[[ RECORDS FOR THIS EXERCISE open ]]

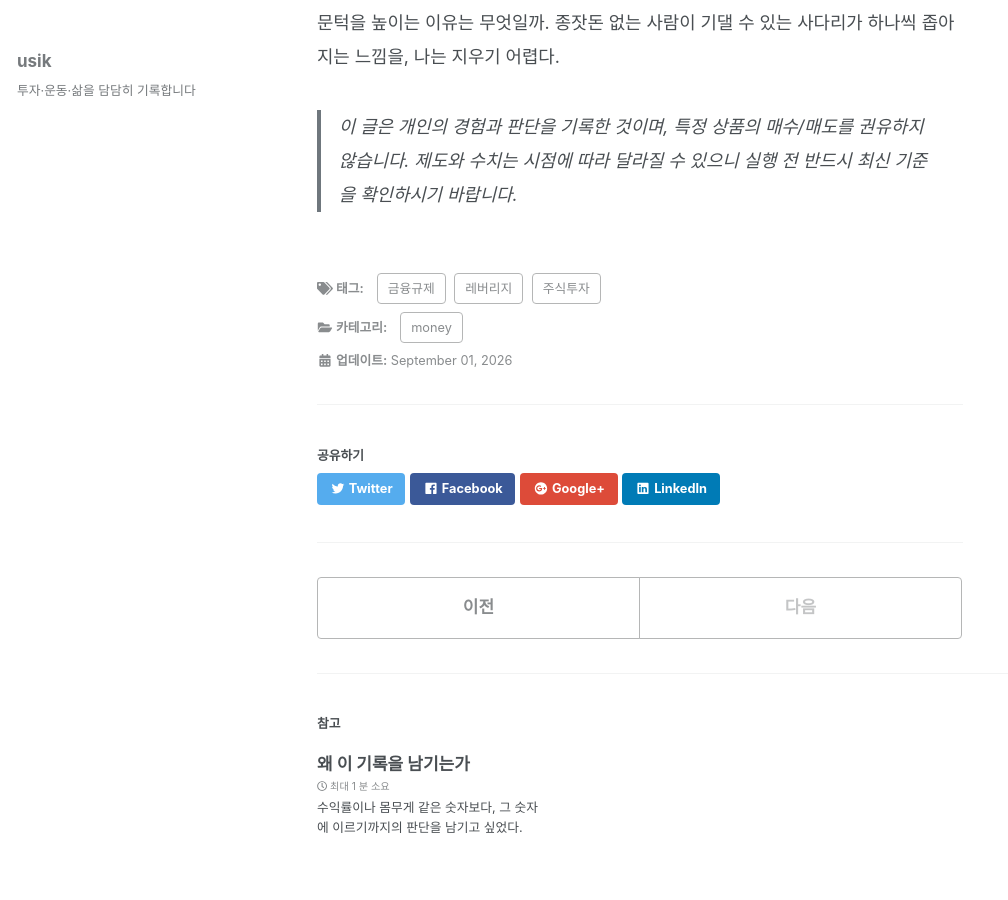
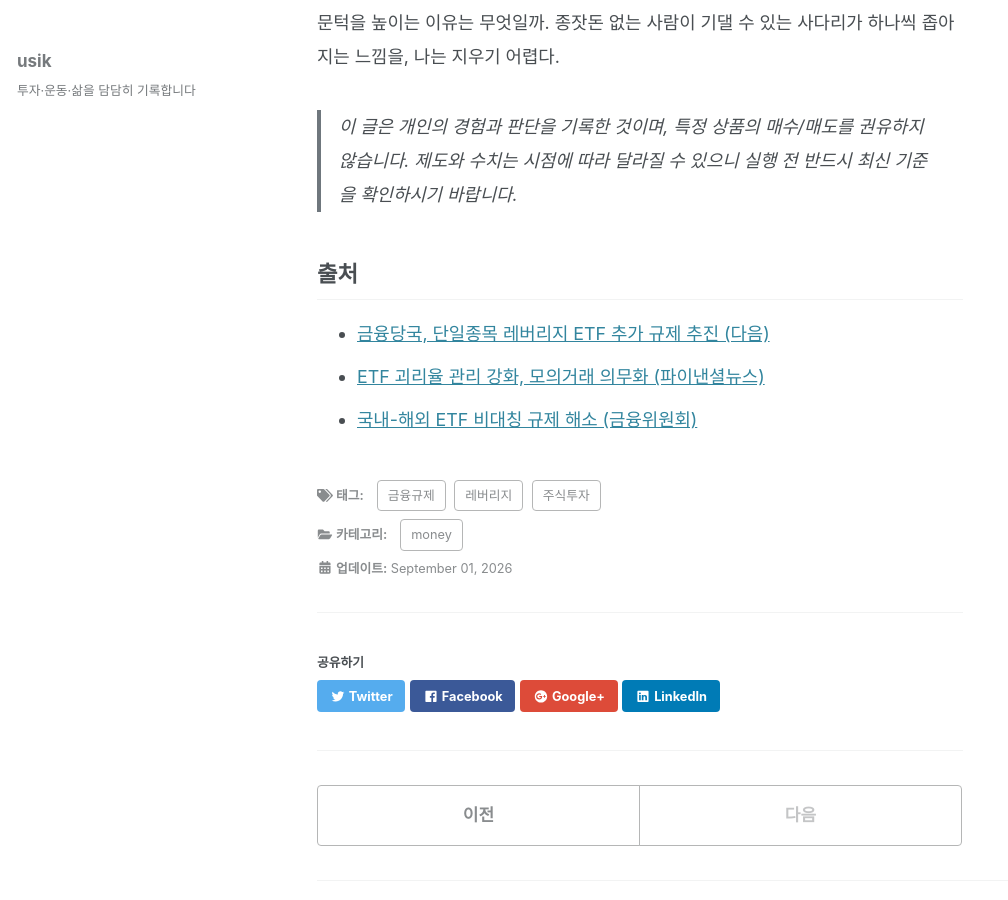
Before and after one commit to usik/usik.github.io, a Jekyll site: the page built from _posts/2026-09-01-leverage-regulation.md, in a window 1280 px wide and 900 px high, scrolled down 625 px. Shown: the whole window, without its empty margins (0-1008 px from the left). Built offline with Jekyll 4.4.1, drawn with Linux system fonts in a browser that asks for light colours; cached includes are drawn as plain includes; nearby versions of some CDN libraries; some web fonts are replaced.

Commit message:
출처·이미지 추가

```diff
--- a/_posts/2026-09-01-leverage-regulation.md
+++ b/_posts/2026-09-01-leverage-regulation.md
@@ -14,3 +14,9 @@ excerpt: "부동산 레버리지는 밀어주면서, 주식 레버리지는 후
 그래서 질문이 남는다. 이건 투자자 보호인가, 아니면 자기결정권에 대한 과도한 개입인가. 손실의 위험을 감수할지 말지는 결국 개인의 몫일 텐데, 유독 주식 쪽에서만 국가가 문턱을 높이는 이유는 무엇일까. 종잣돈 없는 사람이 기댈 수 있는 사다리가 하나씩 좁아지는 느낌을, 나는 지우기 어렵다.
 
 > 이 글은 개인의 경험과 판단을 기록한 것이며, 특정 상품의 매수/매도를 권유하지 않습니다. 제도와 수치는 시점에 따라 달라질 수 있으니 실행 전 반드시 최신 기준을 확인하시기 바랍니다.
+
+## 출처
+
+- [금융당국, 단일종목 레버리지 ETF 추가 규제 추진 (다음)](https://v.daum.net/v/20260806112846450)
+- [ETF 괴리율 관리 강화, 모의거래 의무화 (파이낸셜뉴스)](https://www.fnnews.com/news/202608121627203356)
+- [국내-해외 ETF 비대칭 규제 해소 (금융위원회)](https://www.fsc.go.kr/po010101/86751)
```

[[ RECORDS FOR THIS EXERCISE closed ]]

| WORK ORDER |
Set down the entries word for word, omitting all pictures.

| TASK ANSWER |
Before and after one commit to usik/usik.github.io, a Jekyll site: the page built from _posts/2026-09-01-leverage-regulation.md, in a window 1280 px wide and 900 px high, scrolled down 625 px. Shown: the whole window, without its empty margins (0-1008 px from the left). Built offline with Jekyll 4.4.1, drawn with Linux system fonts in a browser that asks for light colours; cached includes are drawn as plain includes; nearby versions of some CDN libraries; some web fonts are replaced.

Commit message:
출처·이미지 추가

```diff
--- a/_posts/2026-09-01-leverage-regulation.md
+++ b/_posts/2026-09-01-leverage-regulation.md
@@ -14,3 +14,9 @@ excerpt: "부동산 레버리지는 밀어주면서, 주식 레버리지는 후
 그래서 질문이 남는다. 이건 투자자 보호인가, 아니면 자기결정권에 대한 과도한 개입인가. 손실의 위험을 감수할지 말지는 결국 개인의 몫일 텐데, 유독 주식 쪽에서만 국가가 문턱을 높이는 이유는 무엇일까. 종잣돈 없는 사람이 기댈 수 있는 사다리가 하나씩 좁아지는 느낌을, 나는 지우기 어렵다.
 
 > 이 글은 개인의 경험과 판단을 기록한 것이며, 특정 상품의 매수/매도를 권유하지 않습니다. 제도와 수치는 시점에 따라 달라질 수 있으니 실행 전 반드시 최신 기준을 확인하시기 바랍니다.
+
+## 출처
+
+- [금융당국, 단일종목 레버리지 ETF 추가 규제 추진 (다음)](https://v.daum.net/v/20260806112846450)
+- [ETF 괴리율 관리 강화, 모의거래 의무화 (파이낸셜뉴스)](https://www.fnnews.com/news/202608121627203356)
+- [국내-해외 ETF 비대칭 규제 해소 (금융위원회)](https://www.fsc.go.kr/po010101/86751)
```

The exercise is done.